Apache Spark is an open-source engine used for distributed processing. It allows the development of applications in Java, Python, R, SQL, and Scala. A command-line application is available in Scala and Python for dynamic experimentation and exploration purposes. Java and Scala programs need to be compiled before execution.
Spark is designed to divide an application into smaller tasks that can be executed simultaneously on different worker nodes. This allows for more efficient processing of datasets than if done on a single worker node.
TDP offers both Spark2 and Spark3. See here for a deep dive into the new features offered in Spark3.
Spark follows the master-slave architecture: a driver running either on the client or on the application master node, and multiple executors that run across slave nodes in the cluster.
The Spark driver program is in charge of the transformations and actions applied to the data set. It creates the SparkContext object, the DAG, breaks the job into tasks, and schedules them. The SparkContext object coordinates all Spark activity passing through it.
The Spark client is used to submit Spark applications to the resource manager. The Spark applications, which simulate independent processes, communicate their progress to the Spark history server, a Spark UI rich in activity details.
Spark on YARN
The SparkContext object is agnostic to the cluster manager that it can connect to. TDP uses YARN for its extended capabilities and to benefit from its configured resource usage policies.

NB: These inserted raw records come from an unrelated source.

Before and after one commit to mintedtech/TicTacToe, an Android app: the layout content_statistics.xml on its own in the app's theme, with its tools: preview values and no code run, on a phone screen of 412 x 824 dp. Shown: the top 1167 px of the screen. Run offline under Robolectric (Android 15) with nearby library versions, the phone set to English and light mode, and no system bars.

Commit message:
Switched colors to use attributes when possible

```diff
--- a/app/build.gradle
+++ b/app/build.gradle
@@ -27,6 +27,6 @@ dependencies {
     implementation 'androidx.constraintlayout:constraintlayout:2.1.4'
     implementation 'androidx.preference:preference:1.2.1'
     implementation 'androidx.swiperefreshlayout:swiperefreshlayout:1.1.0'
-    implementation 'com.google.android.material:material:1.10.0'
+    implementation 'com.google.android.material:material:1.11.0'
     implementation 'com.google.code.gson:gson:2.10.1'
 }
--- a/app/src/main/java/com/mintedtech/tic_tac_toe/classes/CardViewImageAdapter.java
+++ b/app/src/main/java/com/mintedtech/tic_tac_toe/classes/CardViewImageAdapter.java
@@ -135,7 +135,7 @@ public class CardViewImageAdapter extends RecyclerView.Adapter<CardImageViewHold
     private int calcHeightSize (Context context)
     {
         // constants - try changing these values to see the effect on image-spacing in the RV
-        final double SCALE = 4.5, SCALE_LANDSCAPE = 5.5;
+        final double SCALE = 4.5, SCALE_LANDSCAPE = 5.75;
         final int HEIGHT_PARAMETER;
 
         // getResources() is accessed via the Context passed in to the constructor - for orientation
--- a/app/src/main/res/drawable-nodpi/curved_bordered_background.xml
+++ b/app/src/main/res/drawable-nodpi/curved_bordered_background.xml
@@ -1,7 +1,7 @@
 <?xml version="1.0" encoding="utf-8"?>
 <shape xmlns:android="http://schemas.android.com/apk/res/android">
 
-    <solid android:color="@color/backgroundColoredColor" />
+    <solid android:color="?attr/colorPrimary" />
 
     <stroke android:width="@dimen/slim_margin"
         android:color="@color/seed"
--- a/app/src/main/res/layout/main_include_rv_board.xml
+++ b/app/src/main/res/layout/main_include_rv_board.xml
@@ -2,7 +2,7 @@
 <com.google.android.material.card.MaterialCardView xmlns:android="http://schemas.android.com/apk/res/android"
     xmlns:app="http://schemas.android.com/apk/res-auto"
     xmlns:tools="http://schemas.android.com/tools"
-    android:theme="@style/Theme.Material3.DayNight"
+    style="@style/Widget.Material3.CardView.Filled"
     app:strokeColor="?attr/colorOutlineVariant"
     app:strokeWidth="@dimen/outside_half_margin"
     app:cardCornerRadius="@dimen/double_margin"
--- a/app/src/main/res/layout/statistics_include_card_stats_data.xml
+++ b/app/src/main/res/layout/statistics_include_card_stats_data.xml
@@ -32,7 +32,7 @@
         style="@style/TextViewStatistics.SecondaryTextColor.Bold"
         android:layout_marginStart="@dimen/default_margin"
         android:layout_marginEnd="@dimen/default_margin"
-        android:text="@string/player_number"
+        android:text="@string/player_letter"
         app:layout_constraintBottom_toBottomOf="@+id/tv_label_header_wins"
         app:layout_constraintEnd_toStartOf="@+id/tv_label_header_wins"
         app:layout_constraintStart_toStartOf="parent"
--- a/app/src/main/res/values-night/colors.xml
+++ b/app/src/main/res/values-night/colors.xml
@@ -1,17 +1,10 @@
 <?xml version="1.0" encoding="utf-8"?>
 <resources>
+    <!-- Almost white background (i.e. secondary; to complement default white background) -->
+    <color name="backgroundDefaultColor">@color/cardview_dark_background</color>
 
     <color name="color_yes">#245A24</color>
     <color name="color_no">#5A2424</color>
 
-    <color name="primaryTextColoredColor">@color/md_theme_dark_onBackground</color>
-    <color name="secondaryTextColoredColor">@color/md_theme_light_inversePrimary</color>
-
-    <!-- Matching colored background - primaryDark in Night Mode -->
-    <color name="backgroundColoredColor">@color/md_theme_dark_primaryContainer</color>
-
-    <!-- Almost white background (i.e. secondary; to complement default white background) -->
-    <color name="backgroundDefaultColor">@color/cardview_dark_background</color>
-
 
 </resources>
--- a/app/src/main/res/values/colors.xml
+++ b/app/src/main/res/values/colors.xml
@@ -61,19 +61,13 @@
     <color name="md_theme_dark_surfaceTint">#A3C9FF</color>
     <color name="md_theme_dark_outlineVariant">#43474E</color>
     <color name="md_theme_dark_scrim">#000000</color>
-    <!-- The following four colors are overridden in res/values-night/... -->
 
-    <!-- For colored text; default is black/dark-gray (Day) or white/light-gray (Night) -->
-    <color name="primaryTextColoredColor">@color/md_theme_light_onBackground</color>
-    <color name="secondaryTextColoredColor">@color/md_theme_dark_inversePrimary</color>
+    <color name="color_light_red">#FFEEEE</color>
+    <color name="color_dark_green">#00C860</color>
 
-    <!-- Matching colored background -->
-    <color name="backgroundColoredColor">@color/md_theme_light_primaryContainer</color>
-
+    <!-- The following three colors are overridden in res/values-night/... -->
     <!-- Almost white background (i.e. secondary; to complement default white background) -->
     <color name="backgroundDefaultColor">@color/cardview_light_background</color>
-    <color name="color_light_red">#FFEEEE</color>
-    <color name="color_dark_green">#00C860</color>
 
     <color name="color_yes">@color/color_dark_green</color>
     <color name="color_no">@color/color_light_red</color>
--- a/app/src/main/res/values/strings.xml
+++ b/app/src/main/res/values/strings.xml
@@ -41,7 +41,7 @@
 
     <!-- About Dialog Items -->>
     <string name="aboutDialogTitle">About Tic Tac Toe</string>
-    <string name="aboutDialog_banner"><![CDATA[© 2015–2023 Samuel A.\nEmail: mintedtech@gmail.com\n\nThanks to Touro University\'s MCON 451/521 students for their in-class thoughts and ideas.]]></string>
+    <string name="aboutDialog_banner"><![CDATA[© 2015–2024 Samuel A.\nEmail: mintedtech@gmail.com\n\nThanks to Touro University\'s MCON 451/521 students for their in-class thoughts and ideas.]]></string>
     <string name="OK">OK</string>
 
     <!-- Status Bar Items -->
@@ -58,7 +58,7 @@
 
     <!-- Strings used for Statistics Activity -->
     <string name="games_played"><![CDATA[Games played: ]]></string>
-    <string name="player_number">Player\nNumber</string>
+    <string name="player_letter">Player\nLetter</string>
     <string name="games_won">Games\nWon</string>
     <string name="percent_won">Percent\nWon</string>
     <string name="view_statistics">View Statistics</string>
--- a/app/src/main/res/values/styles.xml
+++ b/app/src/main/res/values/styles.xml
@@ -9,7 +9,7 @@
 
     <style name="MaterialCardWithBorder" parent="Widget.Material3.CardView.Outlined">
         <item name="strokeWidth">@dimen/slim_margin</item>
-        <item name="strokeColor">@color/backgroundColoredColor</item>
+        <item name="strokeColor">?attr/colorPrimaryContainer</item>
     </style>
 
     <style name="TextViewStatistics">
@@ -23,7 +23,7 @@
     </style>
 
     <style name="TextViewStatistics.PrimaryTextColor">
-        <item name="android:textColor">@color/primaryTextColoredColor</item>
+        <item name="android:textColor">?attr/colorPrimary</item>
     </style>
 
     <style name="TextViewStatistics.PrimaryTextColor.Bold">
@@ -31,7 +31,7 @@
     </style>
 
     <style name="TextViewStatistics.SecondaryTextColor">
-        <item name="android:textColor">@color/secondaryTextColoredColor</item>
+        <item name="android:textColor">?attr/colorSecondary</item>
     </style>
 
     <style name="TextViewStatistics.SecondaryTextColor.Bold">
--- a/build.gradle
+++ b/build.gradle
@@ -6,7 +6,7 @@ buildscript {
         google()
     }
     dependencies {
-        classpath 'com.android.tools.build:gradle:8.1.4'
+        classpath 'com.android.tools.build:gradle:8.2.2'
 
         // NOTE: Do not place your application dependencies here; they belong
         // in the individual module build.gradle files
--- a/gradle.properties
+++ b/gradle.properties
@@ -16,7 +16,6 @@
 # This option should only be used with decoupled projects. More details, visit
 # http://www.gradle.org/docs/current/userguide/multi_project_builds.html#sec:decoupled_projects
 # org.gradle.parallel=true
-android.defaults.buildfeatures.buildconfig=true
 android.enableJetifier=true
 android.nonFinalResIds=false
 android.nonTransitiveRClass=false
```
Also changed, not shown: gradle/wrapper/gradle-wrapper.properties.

Spark jobs can be submitted to YARN using the
spark-submit application. First, YARN creates the executors on the worker nodes that perform computation and data storage through HDFS. Then, Spark sends the application code from the driver to the executors and the SparkContext sends the tasks to be run.
Authentication and authorization with Spark
Different users that submit Spark applications to YARN will likely have unique sets of permissions to perform actions and access data on the HDFS. TDP implements Kerberos to securely authenticate users, whilst Apache Ranger is used to managing the permissions given to each user. If the user is successfully authenticated, Spark impersonates applications during the task submission.
The application runs if the impersonated user has the right to perform the expected action on the target data. This concept of authentication and impersonation is a recurring theme in the TDP data security mechanisms across TDP components.
SparkUI is a web interface listing all running jobs and showing different information like resources used, number of tasks completed, number of executors, etc… Users with deployed getting started clusters can access SparkUI here, others need to navigate to their Spark History Server host and configured port.
Note: To gain access authenticate as a user with the necessary access. Please check the host configuration guide to configure your machine accordingly.
Here is the application ID, the app name, and the user for each job.
By clicking on the application ID you want to monitor you get to a detailed page with various information such as time per execution, how the job was split, and in what order it was executed.
The Executor tab provides insights about the job location and resource usage.
To access job logs go through the YARN resource manager. This lists all jobs ran on YARN and Spark.
Clicking an ID gets a detailed view of your job and allows access to the logs for each attempt. This is useful to identify the errors and exceptions in Spark jobs failures.
A Spark tutorial is provided to guide you through creating and using Spark.
Also, learn more about TDP components with the following articles: